PyMCubes is an implementation of the marching cubes algorithm to extract
iso-surfaces from volumetric data. The volumetric data can be given as a
NumPy array or as a Python function
f(x, y, z).
PyMCubes also provides functions to export the results of the marching cubes
in a number of mesh file formats.
$ pip install --upgrade PyMCubes
The following example creates a
NumPy volume with spherical iso-surfaces and
extracts one of them (i.e., a sphere) with
mcubes.marching_cubes.

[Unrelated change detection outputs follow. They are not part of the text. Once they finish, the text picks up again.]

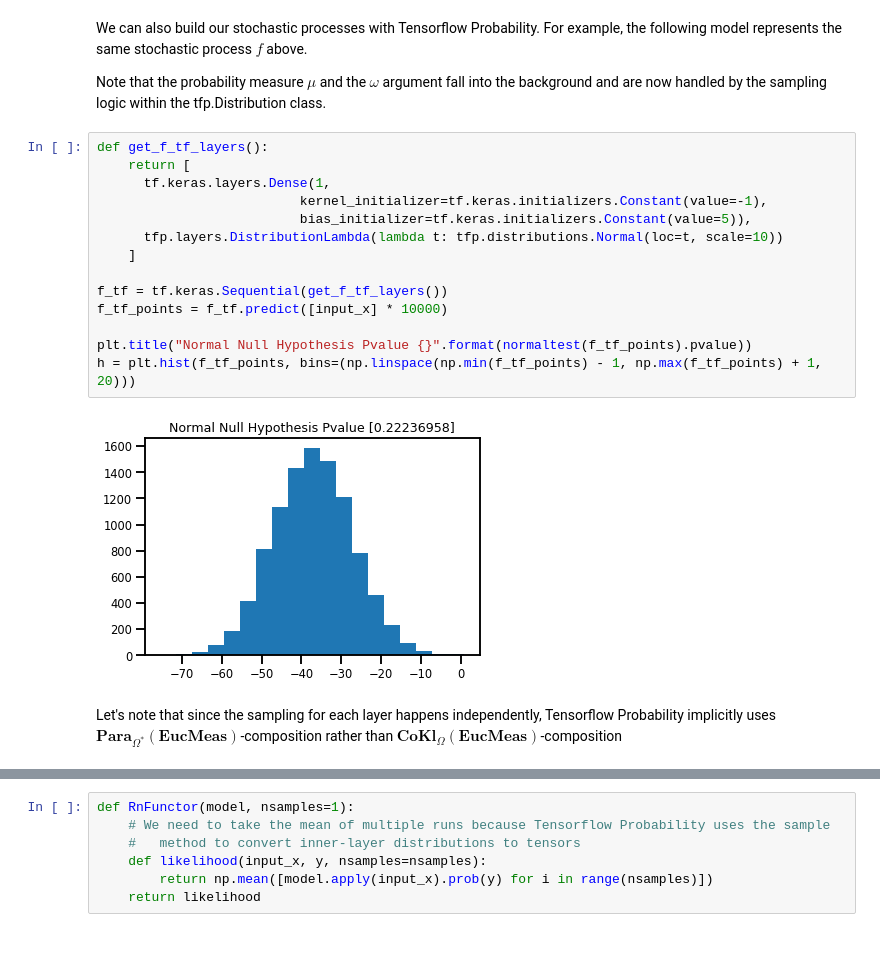
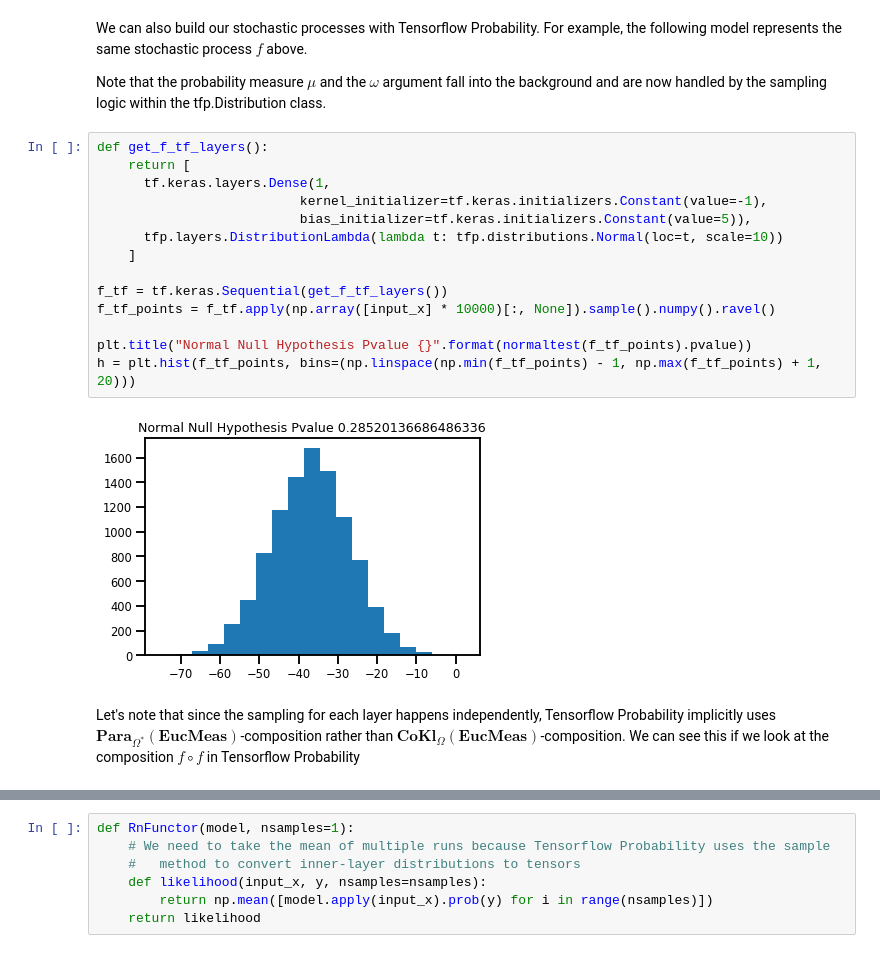
Before and after one commit to dshieble/Categorical_Stochastic_Processes_and_Likelihood, a Jupyter notebook: Categorical_Stochastic_Processes_and_Likelihood.ipynb, the cells around one changed output, grey strips where cells are left out. Cells and saved outputs as stored; diff of their text form.

```diff
--- a/Categorical_Stochastic_Processes_and_Likelihood.ipynb
+++ b/Categorical_Stochastic_Processes_and_Likelihood.ipynb
@@ -81,21 +81,21 @@ Note that the probability measure $\mu$ and the $\omega$ argument fall into the
 # %%
 def get_f_tf_layers():
     return [
       tf.keras.layers.Dense(1,
                           kernel_initializer=tf.keras.initializers.Constant(value=-1),
                           bias_initializer=tf.keras.initializers.Constant(value=5)),
       tfp.layers.DistributionLambda(lambda t: tfp.distributions.Normal(loc=t, scale=10))
     ]
 
 f_tf = tf.keras.Sequential(get_f_tf_layers())
-f_tf_points = f_tf.predict([input_x] * 10000)
+f_tf_points = f_tf.apply(np.array([input_x] * 10000)[:, None]).sample().numpy().ravel()
 
 plt.title("Normal Null Hypothesis Pvalue {}".format(normaltest(f_tf_points).pvalue))
 h = plt.hist(f_tf_points, bins=(np.linspace(np.min(f_tf_points) - 1, np.max(f_tf_points) + 1, 20)))
 # %% [output]
-[figure, old version]
+[figure, new version]
 # %% [markdown]
-Let's note that since the sampling for each layer happens independently, Tensorflow Probability implicitly uses $\mathbf{Para}_{\Omega^{*}}(\mathbf{EucMeas})$-composition rather than $\mathbf{CoKl}_{\Omega}(\mathbf{EucMeas})$-composition
+Let's note that since the sampling for each layer happens independently, Tensorflow Probability implicitly uses $\mathbf{Para}_{\Omega^{*}}(\mathbf{EucMeas})$-composition rather than $\mathbf{CoKl}_{\Omega}(\mathbf{EucMeas})$-composition. We can see this if we look at the composition $f \circ f$ in Tensorflow Probability
 # %%
 def get_ff_tf_layers():
     return get_f_tf_layers() + get_f_tf_layers()
```
Also changed, not shown: parts of 10 cells of this notebook.
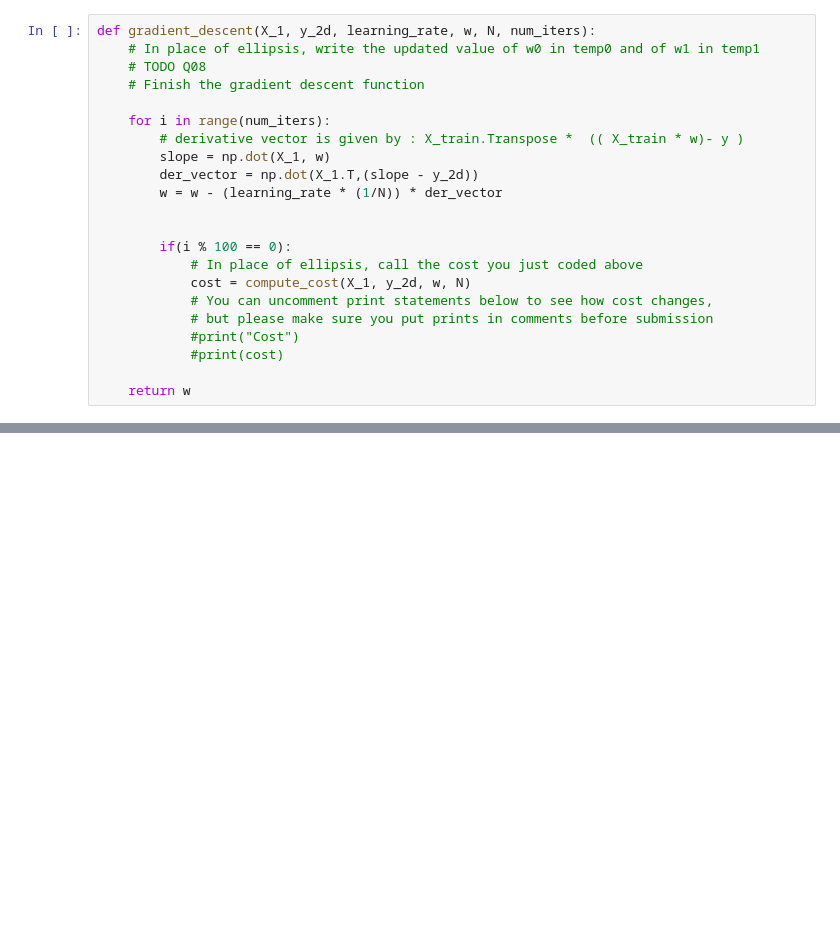
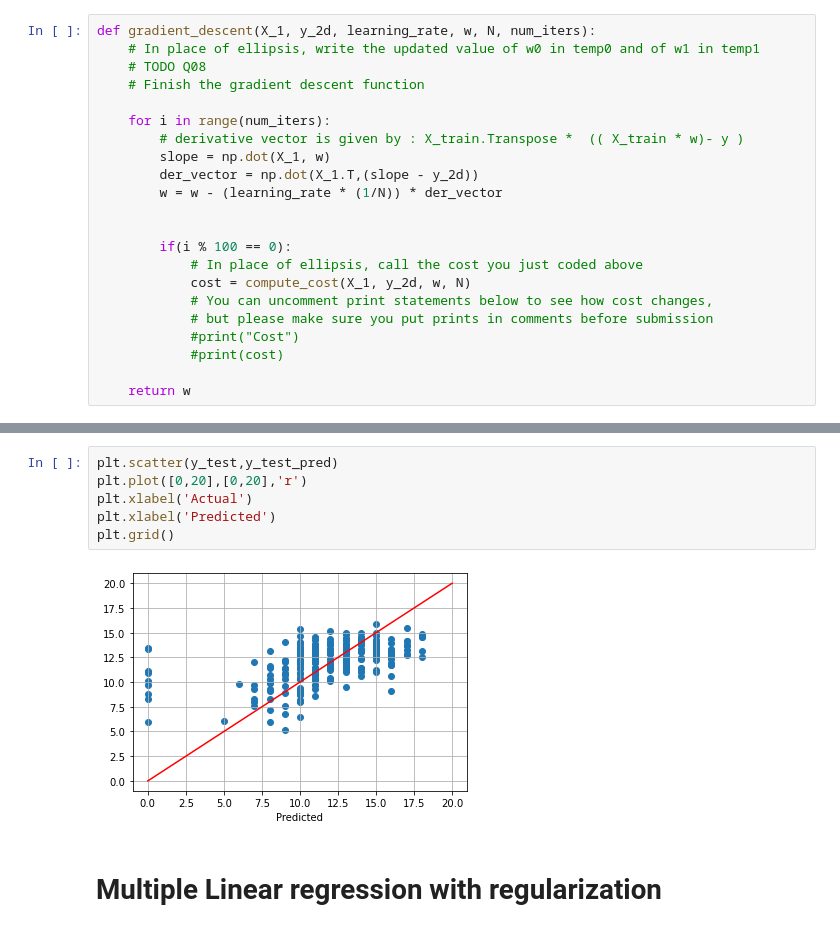
Before and after one commit to fdnthecoder/StudentPerformanceML, a Jupyter notebook: LinearRegJamie.ipynb, the cells around one changed output, grey strips where cells are left out. Cells and saved outputs as stored; diff of their text form; blank space fills up the shorter version.

```diff
--- a/LinearRegJamie.ipynb
+++ b/LinearRegJamie.ipynb
@@ -180,0 +329,10 @@ NameError: name 'multiple_linear_reg_model_gda' is not defined
+# %%
+plt.scatter(y_test,y_test_pred)
+plt.plot([0,20],[0,20],'r')
+plt.xlabel('Actual')
+plt.xlabel('Predicted')
+plt.grid()
+# %% [output]
+[figure, added]
+# %% [markdown]
+# Multiple Linear regression with regularization
```
Also changed, not shown: parts of 20 cells of this notebook.
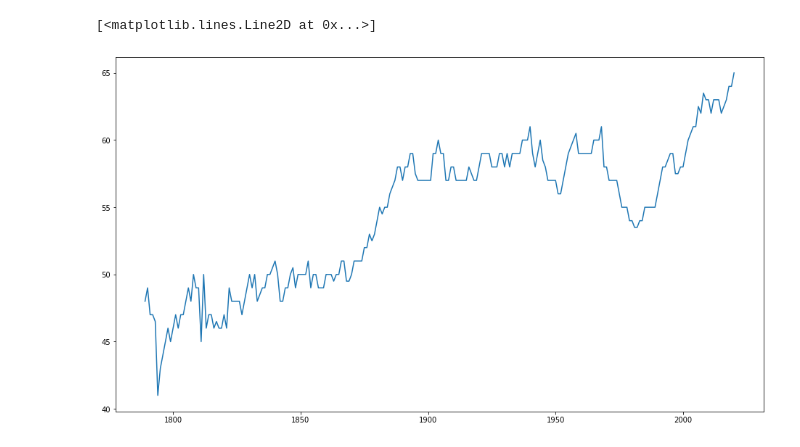
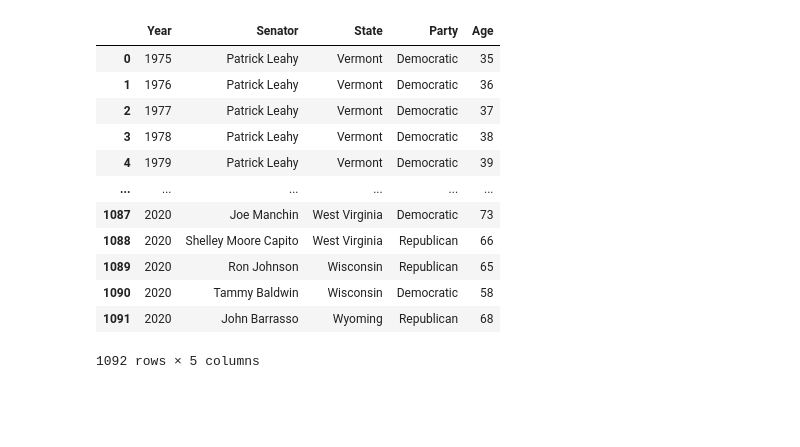
Before and after one commit to MichaelHotaling/Posts, a Jupyter notebook: Senator Ages.ipynb, the cells around one changed output. Saved outputs shown, nothing was run; the diff lists cells and outputs as text; code cells hidden in the pictures; blank space fills up the shorter version.

```diff
--- a/Senator Ages.ipynb
+++ b/Senator Ages.ipynb
@@ -35,2 +99,2 @@ for ind, row in df.iterrows():
 # %%
-df2 = pd.DataFrame(df2)
+senators = pd.DataFrame(dict_list)
@@ -93,6 +174,16 @@ for key, values in mean_age.items():
-# %%
-plt.figure(figsize=(16,9))
-plt.plot(range(min(df2['Start']), max(df2['Start']) + 1), ages)
-# %% [output]
-[<matplotlib.lines.Line2D at 0x...>]
-[figure, removed]
+# %%
+pd.DataFrame(dict_list)
+# %% [output]
+|  | Year | Senator | State | Party | Age |
+| 0 | 1975 | Patrick Leahy | Vermont | Democratic | 35 |
+| 1 | 1976 | Patrick Leahy | Vermont | Democratic | 36 |
+| 2 | 1977 | Patrick Leahy | Vermont | Democratic | 37 |
+| 3 | 1978 | Patrick Leahy | Vermont | Democratic | 38 |
+| 4 | 1979 | Patrick Leahy | Vermont | Democratic | 39 |
+| ... | ... | ... | ... | ... | ... |
+| 1087 | 2020 | Joe Manchin | West Virginia | Democratic | 73 |
+| 1088 | 2020 | Shelley Moore Capito | West Virginia | Republican | 66 |
+| 1089 | 2020 | Ron Johnson | Wisconsin | Republican | 65 |
+| 1090 | 2020 | Tammy Baldwin | Wisconsin | Democratic | 58 |
+| 1091 | 2020 | John Barrasso | Wyoming | Republican | 68 |
+1092 rows × 5 columns
```
Also changed, not shown: parts of 21 cells of this notebook.
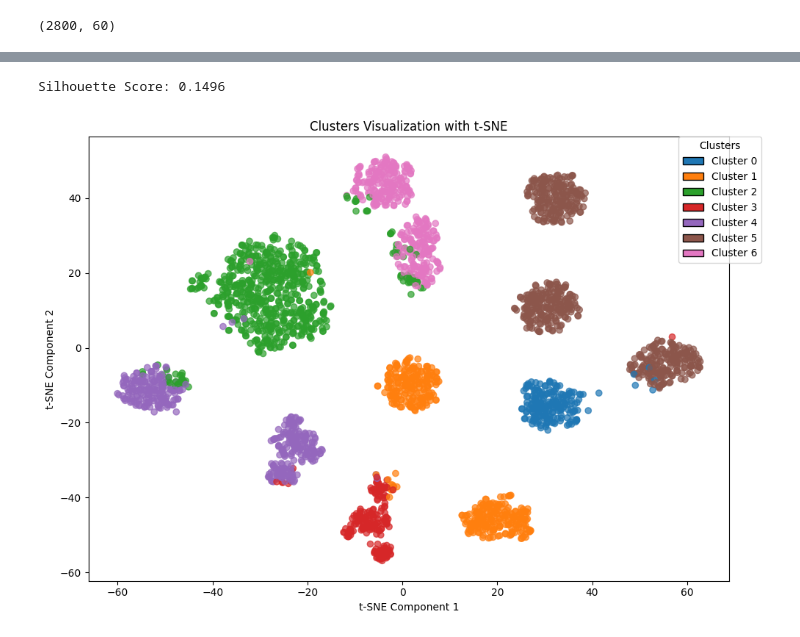
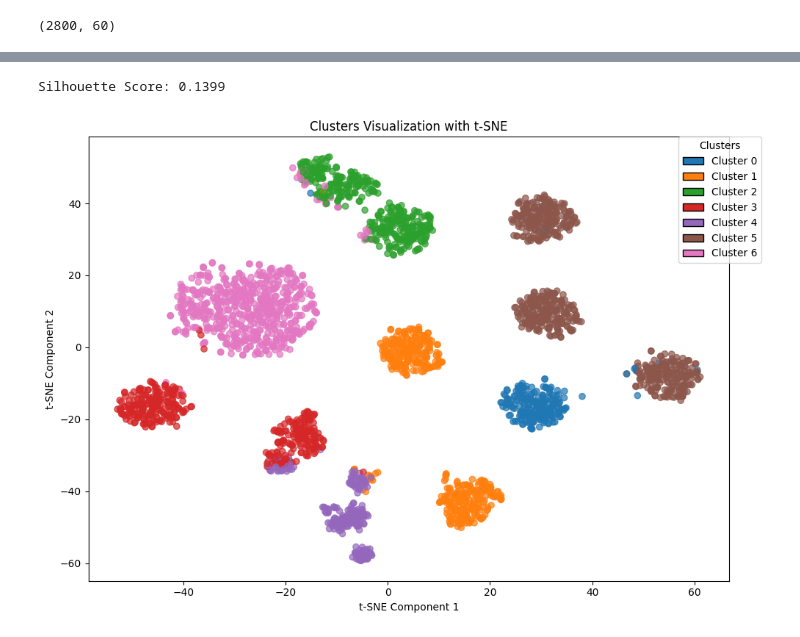
Before and after one commit to brunomfernandes45/emotion-detection, a Jupyter notebook: notebook.ipynb, the cells around one changed output, grey strips where cells are left out. Cells and saved outputs as stored; diff of their text form; code cells hidden in the pictures.

Commit message:
All the audios are preprocessed now

```diff
--- a/notebook.ipynb
+++ b/notebook.ipynb
@@ -24,3 +27,29 @@ from tqdm import tqdm
+# %%
+def low_pass_filter(y, sr, cutoff=8000, order=5):
+    nyquist = 0.5 * sr
+    normal_cutoff = cutoff / nyquist
+    b, a = butter(order, normal_cutoff, btype="low", analog=False)
+    return lfilter(b, a, y)
+
+
+def preprocess_audio(y, sr, cutoff=8000, order=5):
+    """
+    Preprocesses a single audio signal.
+
+    Parameters:
+        y (np.ndarray): Audio signal.
+        sr (int): Sampling rate.
+        cutoff (int, optional): Cutoff frequency for low-pass filter. Default is 8000 Hz.
+        order (int, optional): Order of the Butterworth filter. Default is 5.
+
+    Returns:
+        np.ndarray: Processed audio signal.
+    """
+
+    # Apply low-pass filter
+    y_filtered = low_pass_filter(y, sr, cutoff, order)
+
+    return y_filtered
 # %%
 def create_emotion_dataframe(data_path):
     """
@@ -724,7 +629,7 @@ def create_feature_dataframe(df, audio_column, sr_column):
     """
     feature_list = []
 
-    for index in tqdm(df.index, desc="Extracting Features"):
+    for index in tqdm(df.index, desc="Extracting Features from Audios"):
         y = df.at[index, audio_column]
         sr = df.at[index, sr_column]
 
@@ -754,7 +659,7 @@ def create_feature_dataframe(df, audio_column, sr_column):
     features_df = pd.DataFrame(feature_list)
     return features_df
 # %%
-features_df = create_feature_dataframe(original_df, "audio_data", "sr")
+features_df = create_feature_dataframe(original_df, "processed_audio", "sr")
 features_df.shape
 # %% [output]
 (2800, 60)
@@ -971,6 +876,6 @@ importance_results
 # %%
 # Drop the 'emotion' column for clustering purposes
-data = df.drop(columns=["filename", "emotion", "audio_data", "sr"])
+data = df.drop(columns=["filename", "emotion", "audio_data", "sr", "processed_audio"])
 
 # Handle any missing values if necessary
 data = data.fillna(0)
@@ -999,32 +904,32 @@ cmap = ListedColormap(plt.get_cmap("tab10").colors[:n_emotions])
 # Create the scatter plot
 plt.figure(figsize=(10, 7))
 scatter = plt.scatter(
     data_tsne[:, 0], data_tsne[:, 1], c=labels, cmap=cmap, marker="o", alpha=0.7
 )
 plt.title("Clusters Visualization with t-SNE")
 plt.xlabel("t-SNE Component 1")
 plt.ylabel("t-SNE Component 2")
 
 # Create custom legend
 # Generate a list of unique cluster labels
 unique_labels = np.unique(labels)
 
 # Create a list of Patch objects for the legend
 legend_elements = [
     Patch(facecolor=cmap(i), edgecolor="k", label=f"Cluster {i}") for i in unique_labels
 ]
 
 # Add the legend to the plot
 plt.legend(
     handles=legend_elements,
     title="Clusters",
     loc="best",
     bbox_to_anchor=(1.05, 1),
     borderaxespad=0.0,
 )
 
 plt.tight_layout()
 plt.show()
 # %% [output]
-Silhouette Score: 0.1496
+Silhouette Score: 0.1399
-[figure, old version]
+[figure, new version]
```
Also changed, not shown: parts of 23 cells of this notebook.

The result
is exported to
>>> import numpy as np >>> import mcubes # Create a data volume (30 x 30 x 30) >>> X, Y, Z = np.mgrid[:30, :30, :30] >>> u = (X-15)**2 + (Y-15)**2 + (Z-15)**2 - 8**2 # Extract the 0-isosurface >>> vertices, triangles = mcubes.marching_cubes(u, 0) # Export the result to sphere.dae >>> mcubes.export_mesh(vertices, triangles, "sphere.dae", "MySphere")
Alternatively, you can use a Python function to represent the volume instead of
>>> import numpy as np >>> import mcubes # Create the volume >>> f = lambda x, y, z: x**2 + y**2 + z**2 # Extract the 16-isosurface >>> vertices, triangles = mcubes.marching_cubes_func((-10,-10,-10), (10,10,10), ... 100, 100, 100, f, 16) # Export the result to sphere.dae (requires PyCollada) >>> mcubes.export_mesh(vertices, triangles, "sphere.dae", "MySphere") # Or export to an OBJ file >>> mcubes.export_obj(vertices, triangles, 'sphere.obj')
Note that using a function to represent the volumetric data is much slower
than using a
Many segmentation methods build binary masks to separate inside and outside areas of the segmented object. When passing these binary mask to the marching cubes algorithm the resulting mesh looks jagged. The following code shows an example with a binary array embedding a sphere.
x, y, z = np.mgrid[:100, :100, :100] binary_sphere = (x - 50)**2 + (y - 50)**2 + (z - 50)**2 - 25**2 < 0 # Extract the 0.5-levelset since the array is binary vertices, triangles = mcubes.marching_cubes(binary_sphere, 0.5)
PyMCubes provides the function
mcubes.smooth that takes a 2D or 3D binary
embedding function and produces a smooth version of it.
smoothed_sphere = mcubes.smooth(binary_sphere) # Extract the 0-levelset (the 0-levelset of the output of mcubes.smooth is the # smoothed version of the 0.5-levelset of the binary array). vertices, triangles = mcubes.marching_cubes(smoothed_sphere, 0)
mcubes.smooth builds a smooth embedding array with negative values in the
areas where the binary embedding array is 0, and positive values in the areas
where it is 1. In this way,
mcubes.smooth keeps all the information from the
original embedding function, including fine details and thin structures that
are commonly eroded by other standard smoothing methods.